“Since then, we’ve been selling 180 boxes of 4kg and 8kg mandarin oranges a week,” said the fruits wholesaler.
According to Chang, those who purchase mandarin oranges early on usually did so for their own consumption as well as for conducting prayers such as during the Winter Solstice celebration.
“People usually wait until much later to buy them for gifting purposes,” she added.
Chang does not foresee any shortage or oversupply of mandarin oranges during the Lunar New Year since there were no major calamities or weather changes in China over the past few months.
“At present, the prices of mandarin oranges are a few ringgit higher compared to last year, but this is because wholesalers are taking in minimal amounts of mandarin oranges.

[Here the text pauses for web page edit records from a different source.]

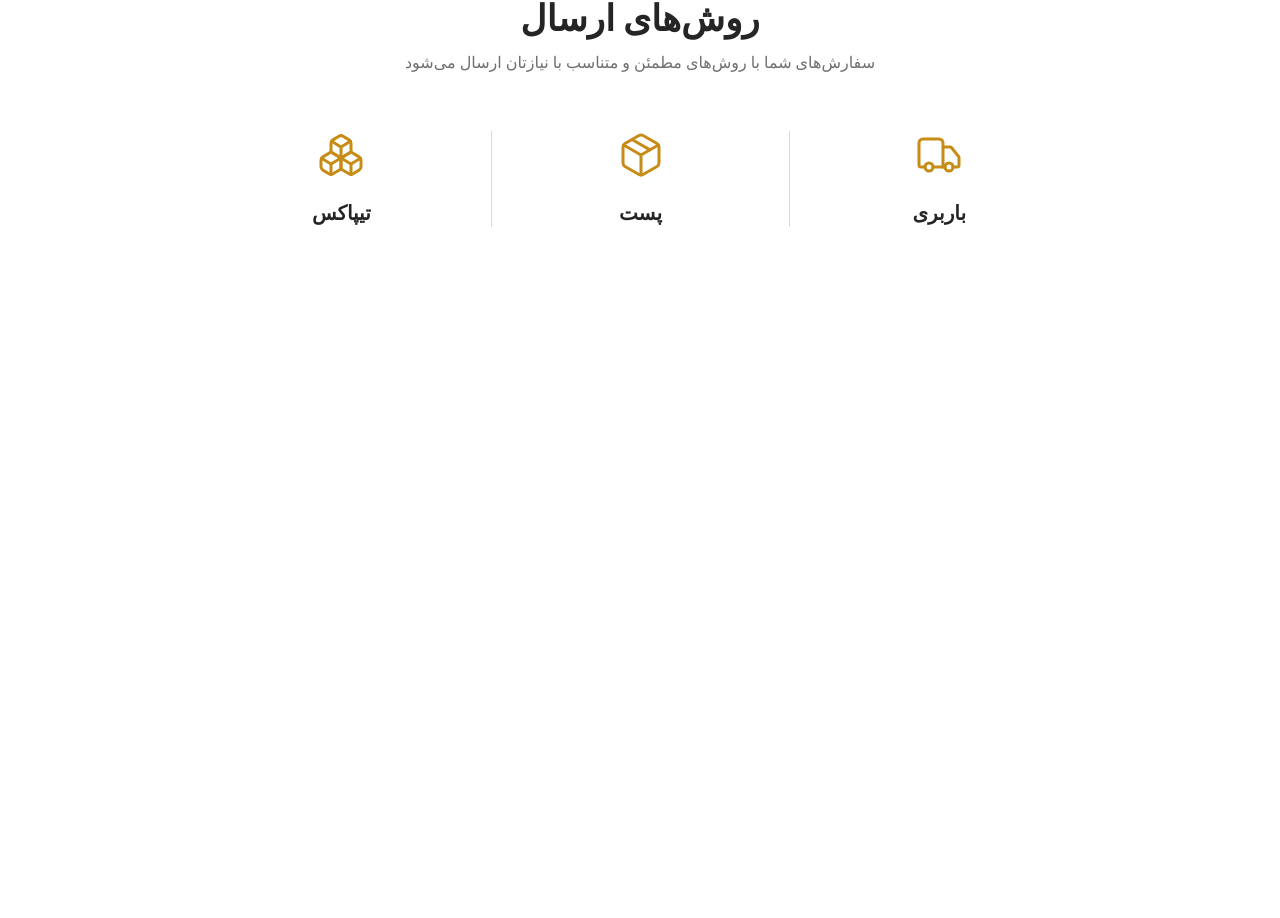
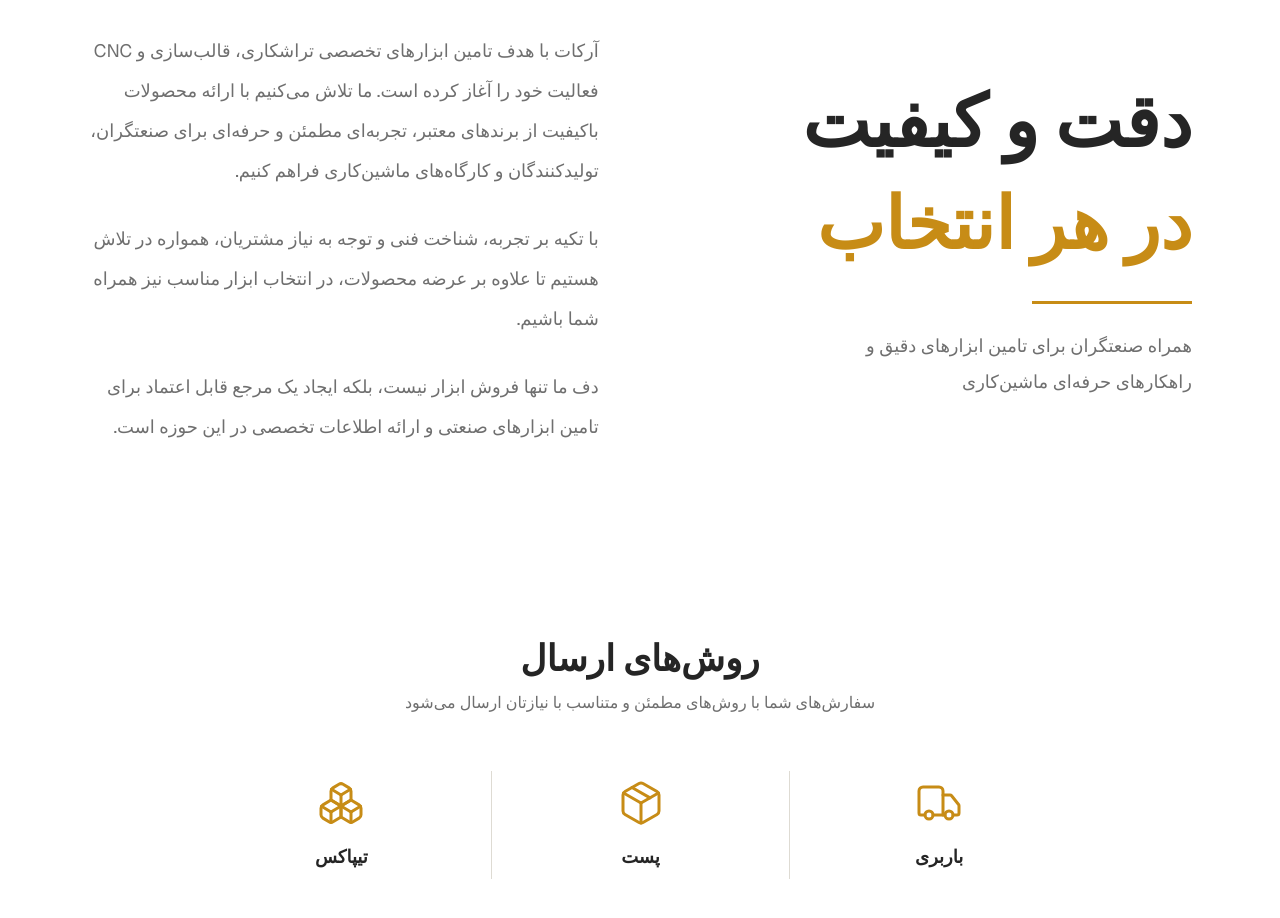
Before and after one commit to amirhoprogrammer/rcut, a Next.js app: page / in a window 1280 px wide. Shown: the part 892-1810 px from the top of the page. Before the commit the page ends 1199 px from the top, so only its background shows below. Built offline with nearby package versions, Linux system fonts and the light colour scheme.

Commit message:
add about section and edit in hover of icon in send

```diff
--- /dev/null
+++ b/src/app/About/page.tsx
@@ -0,0 +1,6 @@
+import AboutUs from "@/component/Home/AboutUs";
+import React from "react";
+
+export default function About() {
+  return <AboutUs />;
+}
--- a/src/app/page.tsx
+++ b/src/app/page.tsx
@@ -1,3 +1,4 @@
+import About from "./About/page";
 import Heros from "./Heros/page";
 import Sends from "./Sends/page";
 
@@ -5,6 +6,7 @@ export default function Home() {
   return (
     <div>
       <Heros />
+      <About />
       <Sends />
     </div>
   );
--- /dev/null
+++ b/src/component/Home/AboutUs.tsx
@@ -0,0 +1,39 @@
+import React from "react";
+const texts = {
+  text1:
+    "آرکات با هدف تامین ابزارهای تخصصی تراشکاری، قالب‌سازی و CNC فعالیت خود را آغاز کرده است. ما تلاش می‌کنیم با ارائه محصولات باکیفیت از برندهای معتبر، تجربه‌ای مطمئن و حرفه‌ای برای صنعتگران، تولیدکنندگان و کارگاه‌های ماشین‌کاری فراهم کنیم.",
+  text2:
+    "با تکیه بر تجربه، شناخت فنی و توجه به نیاز مشتریان، همواره در تلاش هستیم تا علاوه بر عرضه محصولات، در انتخاب ابزار مناسب نیز همراه شما باشیم.",
+  text3:
+    "دف ما تنها فروش ابزار نیست، بلکه ایجاد یک مرجع قابل اعتماد برای  تامین ابزارهای صنعتی و ارائه اطلاعات تخصصی در این حوزه است.",
+};
+export default function AboutUs() {
+  return (
+    <section className="py-28">
+      <div className="w90" dir="rtl">
+        <div className="flex items-center gap-10">
+          <div className="leftside text-right w-[52%]">
+            {/* [1.25] = tight */}
+            <h2 className="about-brand-title text-6xl leading-tight font-bold xl:text-7xl">
+              <span className="block text-foreground">دقت و کیفیت</span>
+              <span className="mt-3 block text-brand">در هر انتخاب</span>
+            </h2>
+            {/* 3px = 0.75 */}
+            <div className="about-brand-line bg-brand mt-8 h-0.75 w-40"></div>
+            <p className="about-brand-description mt-6 max-w-sm text-lg leading-9 text-muted-foreground">
+              همراه صنعتگران برای تامین ابزارهای دقیق و راهکارهای حرفه‌ای
+              ماشین‌کاری
+            </p>
+          </div>
+          <div className="rightside about-content text-right w-[48%]">
+            <div className="space-y-7 text-lg leading-10 text-muted-foreground">
+              <p>{texts.text1}</p>
+              <p>{texts.text2}</p>
+              <p>{texts.text3}</p>
+            </div>
+          </div>
+        </div>
+      </div>
+    </section>
+  );
+}
--- a/src/component/Home/Icon.tsx
+++ b/src/component/Home/Icon.tsx
@@ -6,9 +6,16 @@ interface IconTitle {
 
 export default function Icon({ items }: { items: IconTitle }) {
   return (
-    <div className="relative flex flex-col items-center justify-center gap-5 px-8 text-center">
-      {items.icon}
-      <p className="font-semibold text-xl">{items.title}</p>
+    <div className="group flex cursor-pointer flex-col items-center justify-center gap-4 px-4 py-2 text-center">
+      {/* آیکون: هنگام هاور کمی بزرگ می‌شه */}
+      <div className="transition-transform duration-300 group-hover:-translate-y-1 group-hover:scale-110">
+        {items.icon}
+      </div>
+
+      {/* متن: هنگام هاور طلایی می‌شه */}
+      <p className="text-lg font-semibold text-foreground transition-colors duration-300 group-hover:text-brand">
+        {items.title}
+      </p>
     </div>
   );
 }
```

“I should think the price will normalise once supply increases by the middle of January,” she said.
The Store Group northern region 2 assistant manager Yap Choon Meng said they have brought in 1,000 cartons of mandarin oranges to be sold at their Ipoh branch on Jalan Raja Permaisuri Bainun in the middle of December.
“It’s normal practice for us to import a small number of cartons slightly earlier before the festive season because we want to evaluate the market’s demands.
“Even though it is early, there are still people who love eating mandarin oranges so much that they start buying first to whet their appetite,” he said.
Yap said the response has been encouraging so far as most of the cartons were snapped up over two to three weeks.
“I think there are also those who buy them to celebrate Winter Solstice and even Christmas.
“It is also not uncommon to see many non-Chinese consumers coming over to buy them because they seem to enjoy the taste of mandarin oranges very much,” he said.
Yap said consumers can expect more mandarin oranges to be on sale starting mid-January onwards as the Chinese community will have to start making preparations for the new year by then.
In terms of prices, he said they are 10% higher per carton so far compared with last year, due to currency fluctuations.
“We are also looking at a strong possibility that prices will be going up in January as well, but we hope that there will be more supply coming in from China to cushion the impact,” he said.
A big fan of mandarin oranges, housewife April Ong is one of those who would buy the fruit the moment it is in sight.
“I dislike oranges, but I absolutely love mandarin oranges. I’d be eating them from year end until after Chinese New Year.
“I’m not too bothered about people saying it’s unhealthy when consumed in large quantities because it’s not like every day that I get to eat them,” she said.